» **To do**:
Show, from the records below, all lines that contain the word "with".

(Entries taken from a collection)

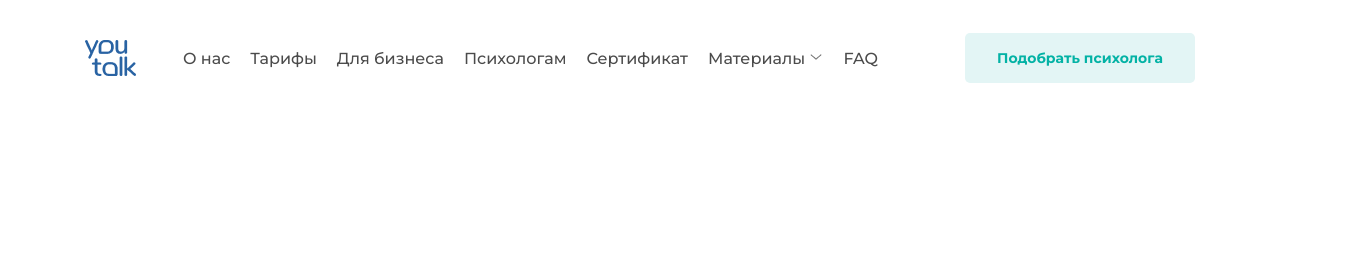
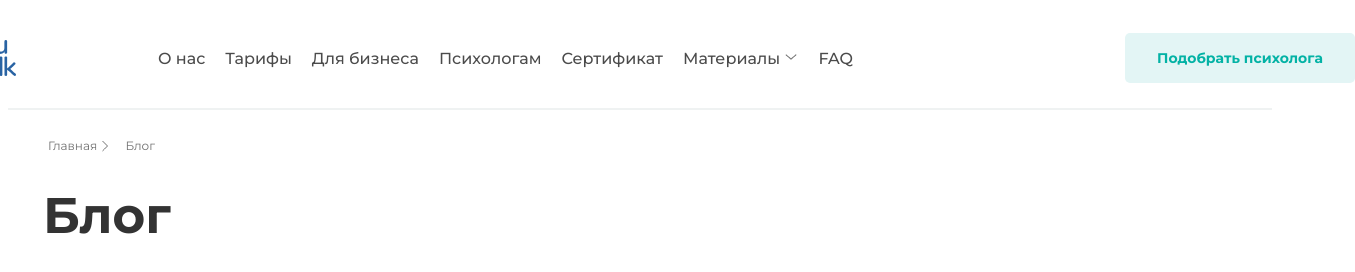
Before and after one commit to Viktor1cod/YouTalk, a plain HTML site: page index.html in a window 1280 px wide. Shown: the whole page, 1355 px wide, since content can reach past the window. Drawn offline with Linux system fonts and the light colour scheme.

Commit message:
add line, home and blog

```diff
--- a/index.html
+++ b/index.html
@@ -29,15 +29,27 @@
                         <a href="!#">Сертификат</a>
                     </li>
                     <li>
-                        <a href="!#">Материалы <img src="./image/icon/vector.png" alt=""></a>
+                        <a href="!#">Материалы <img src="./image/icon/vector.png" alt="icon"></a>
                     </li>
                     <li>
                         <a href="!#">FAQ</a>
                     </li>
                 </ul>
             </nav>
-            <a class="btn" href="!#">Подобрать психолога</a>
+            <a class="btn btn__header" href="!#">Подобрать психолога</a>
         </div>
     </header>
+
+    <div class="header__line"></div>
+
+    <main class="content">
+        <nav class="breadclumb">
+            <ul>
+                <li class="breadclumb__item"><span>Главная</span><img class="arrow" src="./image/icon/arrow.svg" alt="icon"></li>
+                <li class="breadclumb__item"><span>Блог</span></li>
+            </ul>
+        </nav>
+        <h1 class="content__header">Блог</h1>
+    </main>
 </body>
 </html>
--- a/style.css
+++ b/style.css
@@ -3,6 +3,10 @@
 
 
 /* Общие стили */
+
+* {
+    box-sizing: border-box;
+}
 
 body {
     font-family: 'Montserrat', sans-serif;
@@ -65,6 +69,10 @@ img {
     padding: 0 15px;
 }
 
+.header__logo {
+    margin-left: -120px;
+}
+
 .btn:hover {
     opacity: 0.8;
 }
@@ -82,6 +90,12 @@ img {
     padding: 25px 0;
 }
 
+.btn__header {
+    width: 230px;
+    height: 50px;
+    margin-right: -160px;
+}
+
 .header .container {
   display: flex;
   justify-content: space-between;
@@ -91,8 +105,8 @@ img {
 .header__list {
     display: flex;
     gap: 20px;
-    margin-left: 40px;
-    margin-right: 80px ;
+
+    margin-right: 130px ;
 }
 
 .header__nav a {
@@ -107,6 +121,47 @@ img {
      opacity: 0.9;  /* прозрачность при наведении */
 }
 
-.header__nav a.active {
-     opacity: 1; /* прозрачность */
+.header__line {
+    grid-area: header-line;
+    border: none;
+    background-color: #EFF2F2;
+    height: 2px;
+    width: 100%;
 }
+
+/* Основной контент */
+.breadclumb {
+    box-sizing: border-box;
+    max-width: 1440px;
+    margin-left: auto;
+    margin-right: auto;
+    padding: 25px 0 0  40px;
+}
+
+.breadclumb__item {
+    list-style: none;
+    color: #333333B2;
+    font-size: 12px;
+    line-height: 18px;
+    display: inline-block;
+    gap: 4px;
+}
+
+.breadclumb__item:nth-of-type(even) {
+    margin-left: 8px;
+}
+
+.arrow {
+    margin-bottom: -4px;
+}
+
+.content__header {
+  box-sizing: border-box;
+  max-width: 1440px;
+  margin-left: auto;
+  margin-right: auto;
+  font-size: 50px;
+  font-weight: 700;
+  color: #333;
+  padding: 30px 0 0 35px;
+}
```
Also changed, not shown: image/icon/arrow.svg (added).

==

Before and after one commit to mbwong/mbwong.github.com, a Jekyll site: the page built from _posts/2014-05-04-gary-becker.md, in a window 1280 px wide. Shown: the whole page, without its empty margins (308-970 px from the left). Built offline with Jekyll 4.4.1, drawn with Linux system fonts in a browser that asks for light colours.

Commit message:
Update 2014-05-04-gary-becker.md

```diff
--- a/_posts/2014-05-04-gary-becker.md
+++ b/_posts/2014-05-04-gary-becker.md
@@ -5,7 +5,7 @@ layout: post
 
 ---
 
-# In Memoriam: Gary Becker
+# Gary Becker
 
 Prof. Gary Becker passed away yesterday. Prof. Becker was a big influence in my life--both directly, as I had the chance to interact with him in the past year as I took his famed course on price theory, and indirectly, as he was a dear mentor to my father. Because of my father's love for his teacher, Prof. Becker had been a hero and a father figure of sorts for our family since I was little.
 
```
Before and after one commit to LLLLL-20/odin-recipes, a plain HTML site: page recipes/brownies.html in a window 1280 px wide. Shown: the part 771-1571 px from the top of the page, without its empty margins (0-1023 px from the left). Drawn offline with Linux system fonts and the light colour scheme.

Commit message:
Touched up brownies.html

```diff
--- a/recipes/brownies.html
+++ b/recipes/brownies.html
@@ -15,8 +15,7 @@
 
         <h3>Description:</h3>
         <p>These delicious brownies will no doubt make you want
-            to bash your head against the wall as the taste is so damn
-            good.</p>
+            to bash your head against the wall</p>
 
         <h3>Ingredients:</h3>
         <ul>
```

...

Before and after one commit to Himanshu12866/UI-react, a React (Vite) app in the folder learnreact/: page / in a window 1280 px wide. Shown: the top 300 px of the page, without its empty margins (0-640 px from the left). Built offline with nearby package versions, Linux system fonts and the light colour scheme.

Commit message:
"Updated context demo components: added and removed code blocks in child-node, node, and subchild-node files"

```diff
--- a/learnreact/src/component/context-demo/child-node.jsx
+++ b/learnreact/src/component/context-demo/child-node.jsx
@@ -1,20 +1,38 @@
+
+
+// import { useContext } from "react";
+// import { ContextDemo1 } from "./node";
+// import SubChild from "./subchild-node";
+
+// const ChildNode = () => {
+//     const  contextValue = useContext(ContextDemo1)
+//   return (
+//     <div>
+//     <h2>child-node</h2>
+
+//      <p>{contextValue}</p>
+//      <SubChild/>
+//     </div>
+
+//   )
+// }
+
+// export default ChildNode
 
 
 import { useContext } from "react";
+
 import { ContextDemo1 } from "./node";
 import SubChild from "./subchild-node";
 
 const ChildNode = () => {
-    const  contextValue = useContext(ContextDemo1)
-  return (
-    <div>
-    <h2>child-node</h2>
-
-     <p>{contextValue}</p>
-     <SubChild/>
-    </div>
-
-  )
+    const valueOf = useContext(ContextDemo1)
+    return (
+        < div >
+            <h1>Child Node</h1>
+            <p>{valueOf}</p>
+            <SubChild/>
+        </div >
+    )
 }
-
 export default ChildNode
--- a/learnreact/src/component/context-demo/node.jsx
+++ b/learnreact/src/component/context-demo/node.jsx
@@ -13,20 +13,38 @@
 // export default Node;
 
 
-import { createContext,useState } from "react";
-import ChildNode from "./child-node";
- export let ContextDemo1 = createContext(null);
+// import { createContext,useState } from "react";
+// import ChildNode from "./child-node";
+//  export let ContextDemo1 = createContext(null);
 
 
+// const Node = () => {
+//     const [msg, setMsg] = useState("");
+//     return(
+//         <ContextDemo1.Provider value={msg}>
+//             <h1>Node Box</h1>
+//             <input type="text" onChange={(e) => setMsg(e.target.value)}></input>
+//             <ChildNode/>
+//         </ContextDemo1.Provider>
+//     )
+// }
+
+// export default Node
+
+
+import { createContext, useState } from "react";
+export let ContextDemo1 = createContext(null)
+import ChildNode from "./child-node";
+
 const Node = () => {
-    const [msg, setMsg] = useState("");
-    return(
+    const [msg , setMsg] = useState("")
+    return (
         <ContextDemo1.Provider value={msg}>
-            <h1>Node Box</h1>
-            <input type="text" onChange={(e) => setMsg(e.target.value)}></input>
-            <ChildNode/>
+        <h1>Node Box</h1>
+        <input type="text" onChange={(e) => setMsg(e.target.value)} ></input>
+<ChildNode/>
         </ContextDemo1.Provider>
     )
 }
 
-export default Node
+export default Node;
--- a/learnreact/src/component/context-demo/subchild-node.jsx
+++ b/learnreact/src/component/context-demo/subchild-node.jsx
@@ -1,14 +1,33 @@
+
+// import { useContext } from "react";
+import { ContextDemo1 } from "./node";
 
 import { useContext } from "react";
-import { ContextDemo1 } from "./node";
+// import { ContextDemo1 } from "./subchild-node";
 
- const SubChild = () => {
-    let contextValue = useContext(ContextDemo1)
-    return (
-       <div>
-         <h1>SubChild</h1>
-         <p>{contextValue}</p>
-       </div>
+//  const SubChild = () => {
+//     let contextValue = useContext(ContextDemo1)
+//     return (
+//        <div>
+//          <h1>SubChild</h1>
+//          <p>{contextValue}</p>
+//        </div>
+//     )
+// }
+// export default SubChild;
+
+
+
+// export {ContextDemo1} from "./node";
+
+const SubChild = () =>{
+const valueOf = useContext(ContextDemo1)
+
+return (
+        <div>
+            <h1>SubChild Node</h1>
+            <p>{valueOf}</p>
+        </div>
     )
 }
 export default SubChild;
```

» **Response area**:
Before and after one commit to Viktor1cod/YouTalk, a plain HTML site: page index.html in a window 1280 px wide. Shown: the whole page, 1355 px wide, since content can reach past the window. Drawn offline with Linux system fonts and the light colour scheme.
Before and after one commit to mbwong/mbwong.github.com, a Jekyll site: the page built from _posts/2014-05-04-gary-becker.md, in a window 1280 px wide. Shown: the whole page, without its empty margins (308-970 px from the left). Built offline with Jekyll 4.4.1, drawn with Linux system fonts in a browser that asks for light colours.
 Prof. Gary Becker passed away yesterday. Prof. Becker was a big influence in my life--both directly, as I had the chance to interact with him in the past year as I took his famed course on price theory, and indirectly, as he was a dear mentor to my father. Because of my father's love for his teacher, Prof. Becker had been a hero and a father figure of sorts for our family since I was little.
Before and after one commit to LLLLL-20/odin-recipes, a plain HTML site: page recipes/brownies.html in a window 1280 px wide. Shown: the part 771-1571 px from the top of the page, without its empty margins (0-1023 px from the left). Drawn offline with Linux system fonts and the light colour scheme.
Before and after one commit to Himanshu12866/UI-react, a React (Vite) app in the folder learnreact/: page / in a window 1280 px wide. Shown: the top 300 px of the page, without its empty margins (0-640 px from the left). Built offline with nearby package versions, Linux system fonts and the light colour scheme.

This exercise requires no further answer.